An information architecture is expressed at two levels in HyperContent; at the lowest level, XML DTDs are used to express the structure of data fields. At a higher level a Project Definition document describes file and directory structures, the association of particular XML root elements with specific XML file types, the includes, XSL and filters associated with XML files, support for non-XML content types, and any customizations of the content authoring environment. Project Definitions also describe where the data repository will be, as well as where the site output should go. Project Definitions are described in depth in the Developing Sites section of the HyperContent documentation.
When the site implementation is complete, the end result will be a Project Definition file, a set of XML DTDs and XSL, and any number of image, CSS and other support files which are used to construct the GUI. All of these files can be managed using the Content Manager channel, which is the administrative and authoring tool provided by HyperContent.
Content DevelopmentOnce a site is implemented, the Content Manager channel gives content authors everything they need to create, update and manage content in the site. This includes the ability to browse, search, create, copy, move, edit, delete, preview, build and publish files and folders in the repository. All of these activities are subject to authorization, so that administrative users can specify exactly who has what privileges.

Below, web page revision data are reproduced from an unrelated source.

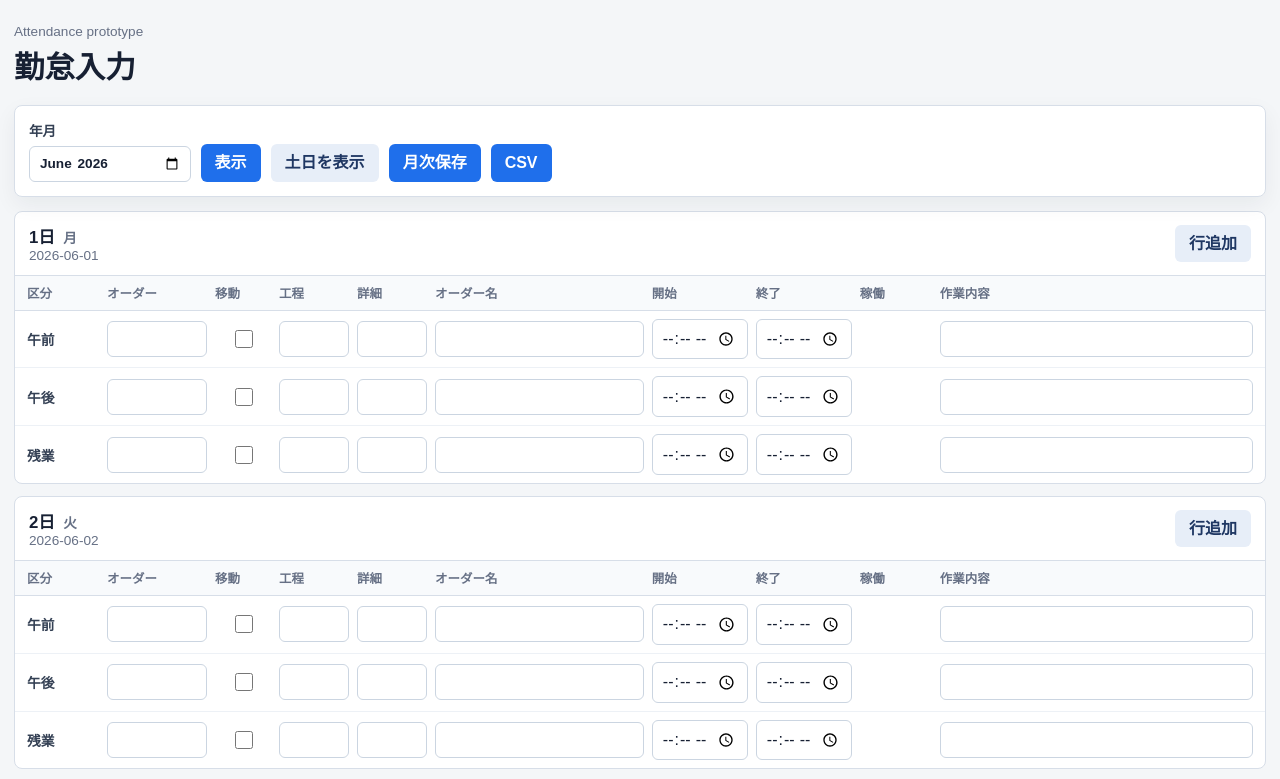
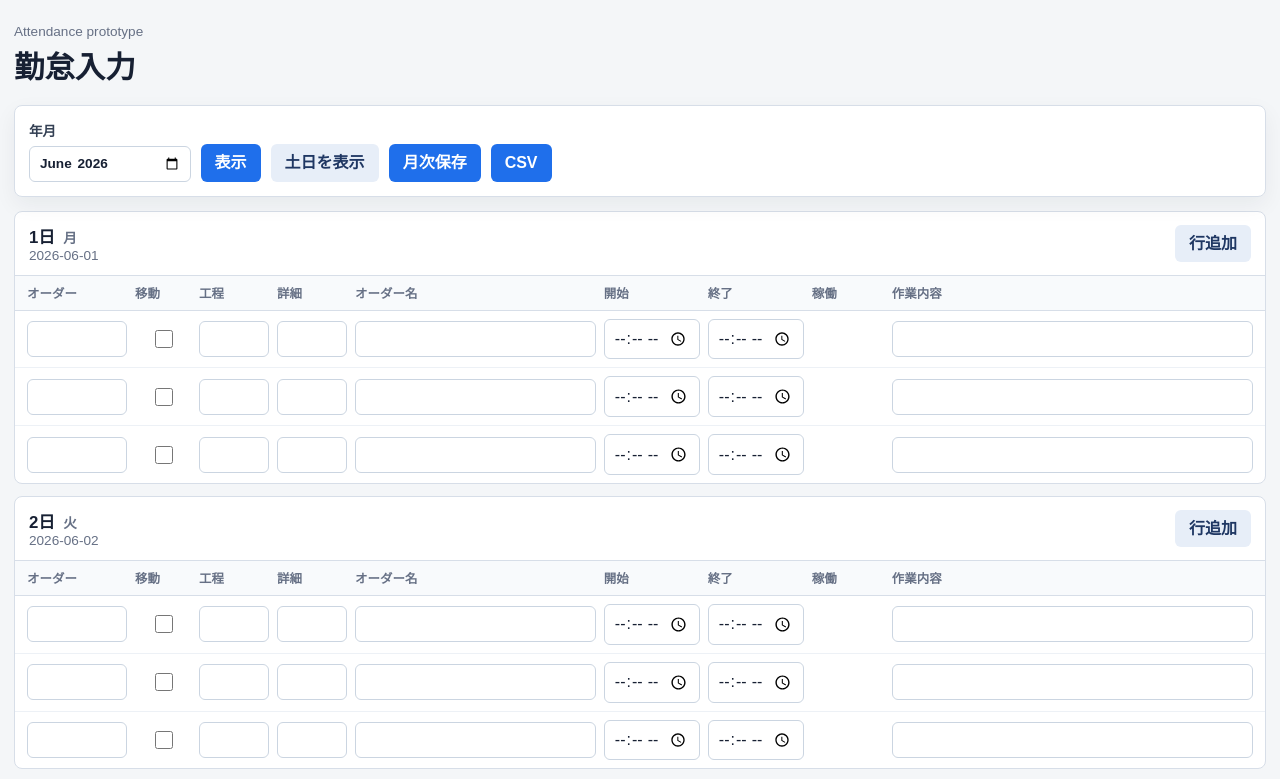
Before and after one commit to sakuya1020/testproject, a Next.js app: page / in a window 1280 px wide. Shown: the top 779 px of the page. Built offline with nearby package versions, Linux system fonts and the light colour scheme; no server answers; the database is empty.

Commit message:
Remove work period labels

```diff
--- a/src/app/MonthAttendanceForm.tsx
+++ b/src/app/MonthAttendanceForm.tsx
@@ -13,8 +13,6 @@ type Props = {
   month: string;
   initialEntries: WorkEntryView[];
 };
-
-const defaultRows = ["午前", "午後", "残業"];
 
 export function MonthAttendanceForm({ month, initialEntries }: Props) {
   const [selectedMonth, setSelectedMonth] = useState(month);
@@ -99,7 +97,6 @@ export function MonthAttendanceForm({ month, initialEntries }: Props) {
 
               <div className="entryTable">
                 <div className="entryHead">
-                  <span>区分</span>
                   <span>オーダー</span>
                   <span>移動</span>
                   <span>工程</span>
@@ -112,7 +109,6 @@ export function MonthAttendanceForm({ month, initialEntries }: Props) {
                 </div>
                 {dayEntries.map(({ entry, index }) => (
                   <div className="entryRow" key={`${entry.date}-${entry.rowIndex}`}>
-                    <span className="rowLabel">{defaultRows[entry.rowIndex] ?? `追加${entry.rowIndex - 2}`}</span>
                     <input
                       aria-label={`${day.date} オーダー`}
                       maxLength={9}
--- a/src/app/globals.css
+++ b/src/app/globals.css
@@ -193,7 +193,7 @@ button:disabled {
 .entryHead,
 .entryRow {
   display: grid;
-  grid-template-columns: 72px 100px 56px 70px 70px minmax(180px, 1fr) 96px 96px 72px minmax(260px, 1.5fr);
+  grid-template-columns: 100px 56px 70px 70px minmax(180px, 1fr) 96px 96px 72px minmax(260px, 1.5fr);
   gap: 8px;
   min-width: 1120px;
   align-items: center;
@@ -214,12 +214,6 @@ button:disabled {
 
 .entryRow:last-child {
   border-bottom: 0;
-}
-
-.rowLabel {
-  color: #344054;
-  font-weight: 700;
-  font-size: 0.86rem;
 }
 
 .checkboxCell {
--- a/src/lib/attendance.ts
+++ b/src/lib/attendance.ts
@@ -117,7 +117,6 @@ export function calculateWorkHours(startTime: string, endTime: string): string {
 export function workEntriesToCsv(entries: WorkEntry[]): string {
   const header = [
     "日付",
-    "行",
     "オーダー",
     "移動",
     "工程",
@@ -130,7 +129,6 @@ export function workEntriesToCsv(entries: WorkEntry[]): string {
   ];
   const rows = entries.map((entry) => [
     formatDateKey(entry.workDate),
-    String(entry.rowIndex + 1),
     entry.orderCode,
     entry.isTravel ? "1" : "0",
     entry.process,
```
Also changed, not shown: 1 other file (tests, documents, lock files or other folders).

During authoring, there is a repetitive cycle of making changes and previewing the result. It is possible to give content authors permission to build content, which runs their changes through the publishing engine and onto the staging server, but not publish it, allowing review by an editor before the content is made publicly available.
The Content Manager channel is described in depth later in this manual, as are the specific authoring tools that ship with HyperContent. HyperContent also provides a complete framework for plugging in custom editors.
Adding onAs time goes on, many web sites need to add additional types of information in order to meet new needs or cater to increasingly sophisticated users. At any time, the project DTDs can be modified to add additional fields or attributes that can be used in existing as well as new XML content. You can easily extend either the breadth or depth of the site with new page types that will live alongside or beneath current data, and it is possible to implement a new look and feel, navigational scheme, or audience-specific output either in place of or alongside the existing site, by modifying or writing new XSL templates.